Armstead’s final line was one that may have turned the tide of the game – two points on 1-of-10 shooting with three turnovers in 29 minutes. Armstead had seven assists and two steals but faced constant pressure from Louisville guard Russ Smith.
Armstead entered the game third on Wichita State in scoring at 10.9 points.
“I was just missing shots … a lot of my shots were uncontested, so it wasn’t my night offensively,” Armstead said. “Their pressure had a lot to do with the mistakes I made, you have to give (Louisville) credit.”
Armstead struggled to get in the flow of the offense from the beginning of the game, going 0 for 6 from the field in the first half – including 0 for 3 on three-pointers. He didn’t score any points in the first half and WSU still went into halftime with a 26-25 lead.
“I was able to get the ball to some teammates when I felt the double team,” Armstead said. “And I was still trying to help us defensively.”

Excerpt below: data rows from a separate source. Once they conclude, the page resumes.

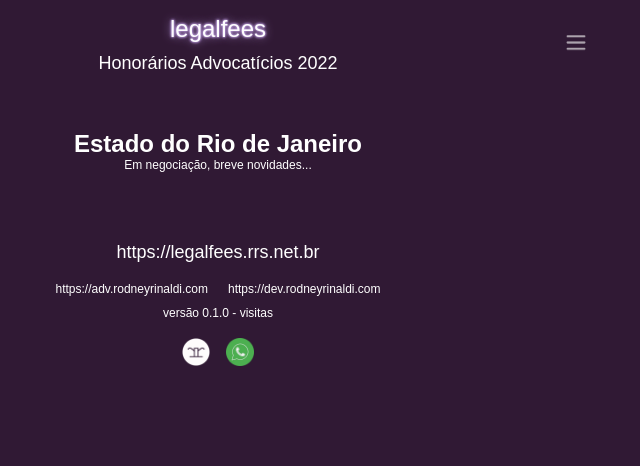
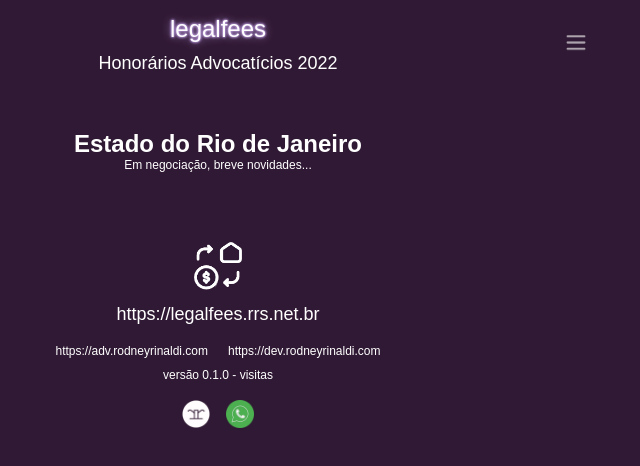
Before and after one commit to rodneyrinaldi/legalfees-web, a Next.js app: page /ufrj in a window 1280 px wide. Shown: the top 466 px of the page, without its empty margins (422-1062 px from the left). Built offline with nearby package versions, Linux system fonts and the light colour scheme.

Commit message:
refactoring page logo image

```diff
--- a/parts/footer/index.js
+++ b/parts/footer/index.js
@@ -15,6 +15,13 @@ export default function Footer({ visits }) {
 
   return (
     <div className={styles.container}>
+      <Image
+        src="/logo.png"
+        alt="logo"
+        width={48}
+        height={48}
+        className={styles.inputboxconfirm}
+      />
       <h2>https://legalfees.rrs.net.br</h2>
       <div className={styles.footer}>
         <a href="http://adv.rodneyrinaldi.com">
--- a/styles/footer.module.css
+++ b/styles/footer.module.css
@@ -1,9 +1,9 @@
 .container {
-  padding: 20px;
+  padding: 40px 0 0;
   text-align: center;
 }
 .container h2 {
-  padding: 20px 0 14px;
+  padding: 10px 0 14px;
   margin: 0;
   font-size: 18px;
   font-weight: 300;
```
Also changed, not shown: public/logo.png (added), 1 other file (tests, documents, lock files or other folders).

Armstead only had one foul in the first half, but picked up his second with 14:01 left in the second half and his third with 8:40 to play and the Shockers leading 53-47.

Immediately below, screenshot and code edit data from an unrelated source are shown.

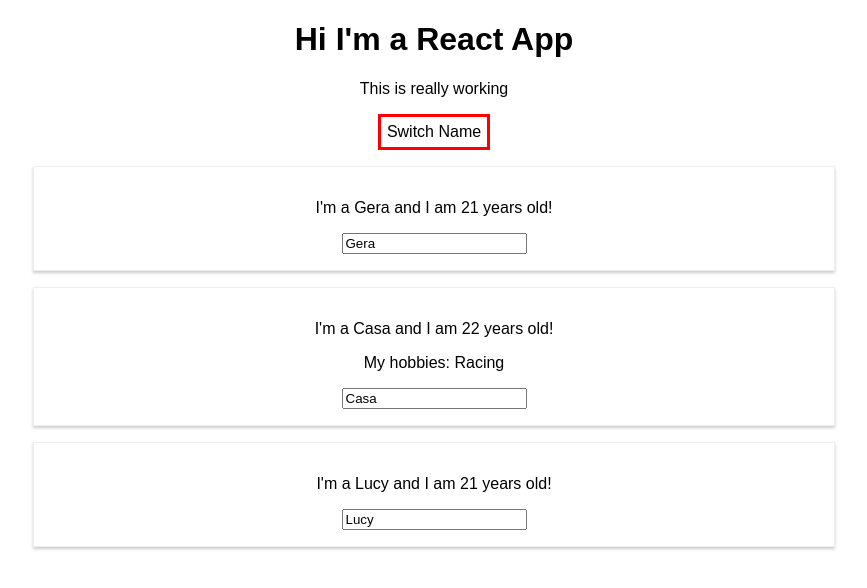
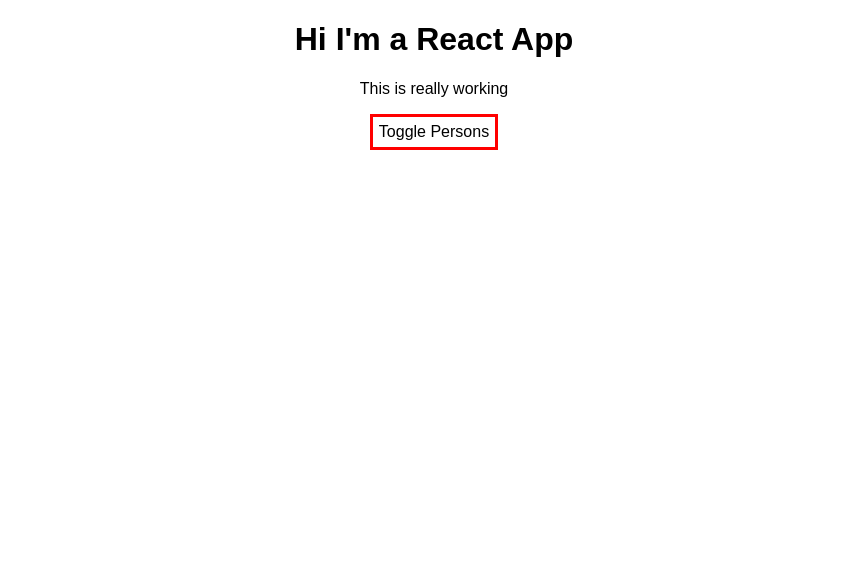
Before and after one commit to geraguti0807/ReactDemoApp, a React (Create React App) app: page / in a window 1280 px wide. Shown: the top 588 px of the page, without its empty margins (206-1073 px from the left). Built offline with nearby package versions, Linux system fonts and the light colour scheme.

Commit message:
Update-List-Operations

```diff
--- a/src/App.js
+++ b/src/App.js
@@ -5,34 +5,41 @@ import './App.css';
 class App extends Component {
   state = {
     persons: [
-      { name: 'Gera', age: '21'},
-      { name: 'Casa', age: '22'},
-      { name: 'Lucy', age: '21'}
+      { id: 'dfs' , name: 'Casa', age: '22'},
+      { id: 'ers' , name: 'Lucy', age: '21'},
+      { id: 'hfs' , name: 'Gera', age: '21'}
     ],
-    otherState: 'some toher value'
+    otherState: 'some toher value',
+    showPerson: false
   }
 
-  switchNameHandler = newName => {
-    //console.log('This work');
-    // DON'T DO THIS this.state.persons[0].name = 'Gerardo';
-    this.setState({
-      persons: [
-        { name: newName, age: '21'},
-        { name: 'Casa', age: '22'},
-        { name: 'Lucy', age: '20'}
-      ]
-    })
+  deletePersonHandler = index => {
+    const persons = [...this.state.persons];
+    persons.splice(index, 1);
+    this.setState({persons: persons});
+  }
+
+  nameChangeHandler = (event, id) => {
+    const personIndex = this.state.persons.findIndex(p =>{
+      return p.id === id;
+    });
+
+    const person = {
+      ...this.state.persons[personIndex]
+    };
+
+    person.name = event.target.value;
+
+    const persons = [...this.state.persons];
+    persons[personIndex] = person
+
+    this.setState({persons: persons});
   };
 
-  nameChangeHandler = event => {
-    this.setState({
-      persons: [
-        { name: 'Gerardo', age: '21'},
-        { name: event.target.value, age: '22'},
-        { name: 'Lucy', age: '20'}
-      ]
-    })
-  };
+  toggleNameHandler = () => {
+    const doesShow = this.state.showPerson;
+    this.setState({showPerson: !doesShow});
+  }
 
   render() {
     const style = {
@@ -43,33 +50,35 @@ class App extends Component {
       cursor: 'pointer'
     };
 
+    let persons = null;
+
+    if (this.state.showPerson) {
+      persons = (
+        <div>
+          {this.state.persons.map((person, index) => {
+            return <Person
+              click={() => this.deletePersonHandler(index)}
+              name={person.name}
+              age={person.age}
+              key={person.id}
+              change={(event) => this.nameChangeHandler(event, person.id)}/>
+          })}
+        </div>
+      );
+    }
+
     return (
       <div className="App">
         <h1>Hi I'm a React App</h1>
         <p>This is really working</p>
         <button
           style={style}
-          onClick={() => this.switchNameHandler('Gerardo')}>
-            Switch Name
+          onClick={this.toggleNameHandler}>
+            Toggle Persons
         </button>
-        <Person
-          name={this.state.persons[0].name}
-          age={this.state.persons[0].age}
-        />
-        <Person
-          name={this.state.persons[1].name}
-          age={this.state.persons[1].age}
-          click={this.switchNameHandler.bind(this, 'Jason Gerardo')}
-          change={this.nameChangeHandler}>
-            My hobbies: Racing
-        </Person>
-        <Person
-          name={this.state.persons[2].name}
-          age={this.state.persons[2].age}
-        />
+        {persons}
       </div>
     );
-    //return React.createElement('div', null, React.createElement( 'h1', {className: 'App'}, 'Hi I\'m a React App!!!'));
   }
 }
 
```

His fourth foul came with 5:22 to play and Louisville storming back from a double-digit deficit to take a 58-57 lead and put WSU coach Gregg Marshall had to begin subbing Armstead out on defensive possessions.
“I don’t think there was any debate,” Marshall said. “We discussed it, but we have to then try to keep him in as much as we can on offensive possessions. So any time we were subbing offense, defense on dead balls … there were a couple of times we would have loved to have had him in, but we didn’t want him to get his fifth foul with two, three minutes to go.”
Armstead insisted the subbing didn’t throw his rhythm off.
“I don’t think it was a factor for me,” Armstead said. “No excuses for how I played or anything like that. I struggled. It wasn’t just about the fouls.”
Freshman Fred VanVleet subbed in and out with Armstead.
“Good players have bad games, but I don’t necessarily consider it a bad game for (Armstead) because he does so much on the court,” VanVleet said. “He still made some plays for us. He still played great defense like he always does.”
The loss brings an end to Armstead’s college odyssey – he played two years at Chipola (Fla.) Junior College, one year at Oregon, paid his own way to school while sitting out last year at Wichita State, and then closed things out by helping lead the Shockers to their first Final Four since 1965.
“This is hard, but it’s over now,” Armstead said. “I’m going to keep grinding, keep working and hopefully play at the next level. We’ve set the stakes high for the guys that are coming back and I hope they can live up to that.”